How far is this going to go? This is the question I kept asking myself during In Harm's Way, the third episode of the second season of Telltale Games' adventure series The Walking Dead. While the entire franchise has asked increasingly stressful moral questions about what you have to be willing to do to survive in a world of zombies and madmen always looking out for number one, the latest chapter takes you into such extreme, nihilistic territory that I started to worry about Clementine's soul, not just her skin.
In Harm's Way is one of the more pensive episodes of the season when it comes to exploring character motivation, although there is enough action--especially in the chaotic, bloody conclusion--that it's not exactly My Dinner With Andre. The story picks up right where it left off the last time around, with your band of plucky survivors led by Clem and Kenny in the clutches of the evil Bill Carver, commandant of a group that has set up shop in a very well-stocked former Lowe's, er, Howe's home improvement store. This gang has loads of food and supplies in their makeshift fortress, but also loads of automatic weapons and a dictatorial nutcase at the helm who, as we saw in the last episode, thinks nothing of killing anyone who doesn't agree with him.
As in the season's earlier episodes, and during most of last season, the plot revolves around Clem continually asking herself how far she is willing to go to help out her fellow survivors. Carver runs the Howe's like a prison camp, but there is no Sgt. Schultz for comic relief. This penitentiary comes complete with forced work details that include looking after walling out the undead and growing vegetables for food. You're placed into many situations where you decide how you're going to treat everyone else. Do you play nice and try to help out others who lack your intestinal fortitude? Or do you do your own thing and risk putting your pals in, you know, harm's way?
Gameplay is on the thin side, with little happening aside from a handful of action moves, but the many dialogue and motivation choices make for strong characterization and story development. Helping other people is the focus of most moral dilemmas, but choosing to do so almost always backfires to the point where someone is maimed or killed. Every personal problem brought me back to the scene in which a dog attacks Clem for a can of food--even if she tries to share it with the initially docile mutt--in an earlier episode. "No good deed goes unpunished" might as well be the subtitle for the whole series.

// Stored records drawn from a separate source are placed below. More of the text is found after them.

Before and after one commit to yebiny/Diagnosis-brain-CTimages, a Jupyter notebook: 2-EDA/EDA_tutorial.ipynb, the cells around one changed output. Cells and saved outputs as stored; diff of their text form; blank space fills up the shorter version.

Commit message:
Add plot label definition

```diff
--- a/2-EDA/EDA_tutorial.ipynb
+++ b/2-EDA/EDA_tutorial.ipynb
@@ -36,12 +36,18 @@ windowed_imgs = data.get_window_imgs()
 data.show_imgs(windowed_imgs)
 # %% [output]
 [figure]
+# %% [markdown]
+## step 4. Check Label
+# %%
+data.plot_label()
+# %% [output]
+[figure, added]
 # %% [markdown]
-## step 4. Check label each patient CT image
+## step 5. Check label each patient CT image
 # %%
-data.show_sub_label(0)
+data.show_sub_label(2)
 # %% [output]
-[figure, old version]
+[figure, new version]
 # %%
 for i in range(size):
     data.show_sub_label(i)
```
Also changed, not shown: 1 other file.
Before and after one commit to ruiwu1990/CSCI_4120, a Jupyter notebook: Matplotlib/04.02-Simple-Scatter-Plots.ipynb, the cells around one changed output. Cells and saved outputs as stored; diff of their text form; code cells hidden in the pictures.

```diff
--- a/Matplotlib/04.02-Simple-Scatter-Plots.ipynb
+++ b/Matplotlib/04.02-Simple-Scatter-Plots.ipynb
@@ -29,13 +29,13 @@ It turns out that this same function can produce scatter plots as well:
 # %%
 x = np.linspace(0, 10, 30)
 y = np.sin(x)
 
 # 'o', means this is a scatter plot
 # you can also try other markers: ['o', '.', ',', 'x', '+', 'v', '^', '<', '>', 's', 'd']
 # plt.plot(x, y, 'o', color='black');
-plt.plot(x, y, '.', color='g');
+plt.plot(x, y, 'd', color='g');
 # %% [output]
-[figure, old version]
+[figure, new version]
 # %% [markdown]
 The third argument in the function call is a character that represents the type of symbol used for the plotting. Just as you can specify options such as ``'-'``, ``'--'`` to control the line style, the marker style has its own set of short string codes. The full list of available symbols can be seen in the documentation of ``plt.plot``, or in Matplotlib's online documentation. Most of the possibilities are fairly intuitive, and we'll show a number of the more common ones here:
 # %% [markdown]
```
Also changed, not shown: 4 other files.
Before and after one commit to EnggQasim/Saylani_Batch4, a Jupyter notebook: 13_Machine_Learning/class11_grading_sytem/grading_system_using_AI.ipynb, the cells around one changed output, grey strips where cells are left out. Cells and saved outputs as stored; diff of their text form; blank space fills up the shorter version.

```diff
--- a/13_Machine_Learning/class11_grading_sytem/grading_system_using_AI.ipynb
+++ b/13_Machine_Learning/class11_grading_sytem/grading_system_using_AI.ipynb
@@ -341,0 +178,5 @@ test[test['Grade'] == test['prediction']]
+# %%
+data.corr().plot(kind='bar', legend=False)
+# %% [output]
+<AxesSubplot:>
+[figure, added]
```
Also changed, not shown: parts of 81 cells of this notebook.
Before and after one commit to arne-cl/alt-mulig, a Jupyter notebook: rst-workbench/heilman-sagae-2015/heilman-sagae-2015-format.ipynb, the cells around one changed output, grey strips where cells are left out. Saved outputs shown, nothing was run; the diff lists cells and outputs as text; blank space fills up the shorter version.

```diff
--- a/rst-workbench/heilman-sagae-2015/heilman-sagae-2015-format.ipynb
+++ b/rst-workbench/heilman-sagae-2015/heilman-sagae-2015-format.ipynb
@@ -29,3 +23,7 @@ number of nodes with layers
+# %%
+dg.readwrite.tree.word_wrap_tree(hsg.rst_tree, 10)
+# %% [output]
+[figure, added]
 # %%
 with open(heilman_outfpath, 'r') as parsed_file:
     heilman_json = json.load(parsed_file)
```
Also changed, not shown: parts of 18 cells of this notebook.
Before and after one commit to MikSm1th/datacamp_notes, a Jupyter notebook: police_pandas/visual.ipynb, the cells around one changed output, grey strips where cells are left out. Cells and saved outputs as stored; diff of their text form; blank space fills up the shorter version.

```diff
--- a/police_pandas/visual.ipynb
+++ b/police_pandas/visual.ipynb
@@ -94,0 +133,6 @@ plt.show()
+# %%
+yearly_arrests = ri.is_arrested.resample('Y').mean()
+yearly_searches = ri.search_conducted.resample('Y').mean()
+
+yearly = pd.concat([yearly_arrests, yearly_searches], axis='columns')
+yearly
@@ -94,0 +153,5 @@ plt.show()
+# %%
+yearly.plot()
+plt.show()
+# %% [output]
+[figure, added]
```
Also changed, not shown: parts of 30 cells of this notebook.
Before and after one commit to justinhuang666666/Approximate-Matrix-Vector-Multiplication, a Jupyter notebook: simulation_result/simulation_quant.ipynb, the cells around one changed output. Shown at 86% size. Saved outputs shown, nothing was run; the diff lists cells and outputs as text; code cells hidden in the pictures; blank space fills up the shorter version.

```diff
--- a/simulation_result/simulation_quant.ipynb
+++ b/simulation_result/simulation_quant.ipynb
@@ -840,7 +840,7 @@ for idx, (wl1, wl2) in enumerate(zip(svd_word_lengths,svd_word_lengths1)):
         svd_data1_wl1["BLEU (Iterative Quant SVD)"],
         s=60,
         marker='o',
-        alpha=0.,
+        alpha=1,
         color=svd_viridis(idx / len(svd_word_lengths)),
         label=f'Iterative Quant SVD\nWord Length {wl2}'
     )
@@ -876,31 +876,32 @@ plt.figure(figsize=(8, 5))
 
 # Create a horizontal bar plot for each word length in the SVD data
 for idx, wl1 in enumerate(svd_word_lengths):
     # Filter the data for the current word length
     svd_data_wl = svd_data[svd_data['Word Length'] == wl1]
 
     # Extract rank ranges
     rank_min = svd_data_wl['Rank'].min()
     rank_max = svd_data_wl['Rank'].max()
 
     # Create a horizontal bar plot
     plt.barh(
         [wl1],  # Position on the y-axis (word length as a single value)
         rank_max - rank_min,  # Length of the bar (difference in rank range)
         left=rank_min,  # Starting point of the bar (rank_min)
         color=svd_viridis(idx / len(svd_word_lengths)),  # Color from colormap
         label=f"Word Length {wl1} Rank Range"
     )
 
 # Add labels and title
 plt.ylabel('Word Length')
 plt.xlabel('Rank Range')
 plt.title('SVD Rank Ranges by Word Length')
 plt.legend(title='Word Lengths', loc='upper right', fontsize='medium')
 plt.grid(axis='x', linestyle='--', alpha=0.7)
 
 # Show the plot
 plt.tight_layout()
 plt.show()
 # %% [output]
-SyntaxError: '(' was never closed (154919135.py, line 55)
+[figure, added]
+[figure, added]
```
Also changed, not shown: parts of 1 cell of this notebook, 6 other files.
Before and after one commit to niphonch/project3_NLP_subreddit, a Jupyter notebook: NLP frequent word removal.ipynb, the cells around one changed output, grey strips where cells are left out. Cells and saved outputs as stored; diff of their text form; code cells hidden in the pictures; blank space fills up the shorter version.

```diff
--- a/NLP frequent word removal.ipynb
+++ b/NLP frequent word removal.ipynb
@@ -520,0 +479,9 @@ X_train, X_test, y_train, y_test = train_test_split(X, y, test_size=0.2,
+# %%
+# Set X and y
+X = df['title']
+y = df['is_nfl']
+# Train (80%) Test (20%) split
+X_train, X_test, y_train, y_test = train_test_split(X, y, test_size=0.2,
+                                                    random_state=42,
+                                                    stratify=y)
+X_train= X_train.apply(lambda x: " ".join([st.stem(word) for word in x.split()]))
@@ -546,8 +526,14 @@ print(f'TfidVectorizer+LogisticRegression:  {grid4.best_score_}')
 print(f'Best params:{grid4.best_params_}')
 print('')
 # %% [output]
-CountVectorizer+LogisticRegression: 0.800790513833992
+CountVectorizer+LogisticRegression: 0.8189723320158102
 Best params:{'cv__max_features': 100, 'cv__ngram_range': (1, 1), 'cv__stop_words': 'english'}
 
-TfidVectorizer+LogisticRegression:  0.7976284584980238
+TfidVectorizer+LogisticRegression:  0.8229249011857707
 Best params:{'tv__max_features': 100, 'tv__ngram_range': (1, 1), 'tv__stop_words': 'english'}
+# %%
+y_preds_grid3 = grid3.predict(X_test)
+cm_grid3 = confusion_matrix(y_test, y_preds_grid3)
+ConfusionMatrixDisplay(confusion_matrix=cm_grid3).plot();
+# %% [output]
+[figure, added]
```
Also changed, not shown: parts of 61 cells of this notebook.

Here, the apparently docile mutt in question is Clem's new friend Sarah, who's still not adapting well to life on the run from zombies. There are many occasions when you can help her, ignore her, or tell her plainly that she's got to toughen up to survive. I always tried to help her out, to preserve some of Clem's fading empathy, while all along knowing that at some point Sarah was likely going to bite me, too.
The primary drawback with the storytelling is the black/white nature of most characters. Sarah is an annoying whiner; Kenny is devolving back to the old cattiness that made me want to see him dead by the second episode of the first season; and Luke is the earnest young guy who would be the member of the boy band that you would want to take home to meet mom. Others in the supporting cast are barely there. I can't even remember the names of the pregnant woman and the doctor. There is a real danger that characters are becoming too dispensable outside of a core group of two or three. You know Clem is going to make it, along with one or two of her closest companions, but beyond that, everyone might as well be wearing a red shirt and beaming down with Captain Kirk. Carver may be the weakest point. He's a murderous tyrant so openly monstrous that it's impossible to understand how he's still alive. There is this assumption that he's seen as a necessary evil, the bad guy needed to battle the even worse bad guys and monsters just outside the door. But he's really more of a grizzled tough-guy caricature spouting off Ayn Rand-style nonsense. A guy like this would have been shot in the head by one of his henchmen long ago.
Still, even the melodrama mostly works in In Harm's Way. The focus on Clem kept me invested, because even though I saw through some of the supporting cast, I was always concerned about her humanity, which was clearly being chipped away with every choice she made. The episode culminates by involving Clem with the most horrifying and explicit murder in the series so far. You are given a choice here, though. You can stay and watch the atrocity, which is then shown in gruesome detail, right down to the last swing of the crowbar, culminating in a scene so vicious that I was reminded of the torture scene from Grand Theft Auto V. Or you can leave and preserve a modicum of Clem's ability to relate to other human beings. I stayed and watched. Even after playing the nice guy throughout the entire episode, I had to stick around out of a perverse need to rubberneck...and, of course, to see just how far the game would go in depicting what was about to happen. If the world ever recovers, Clem is going to have a lot to share with her shrink.
Telltale Games' zombie extravaganza is continuing to prove that it is every bit the equal of the Robert Kirkman comics, and superior to the AMC TV show. In Harm's Way is a gameplay-light setup episode that mostly positions the characters for the conclusion of this season, but it also descends to new depths while exploring just how far Clementine and her allies are willing to go to stay alive. It's all sad and lonely and suicidally hopeless. But good luck trying to turn away.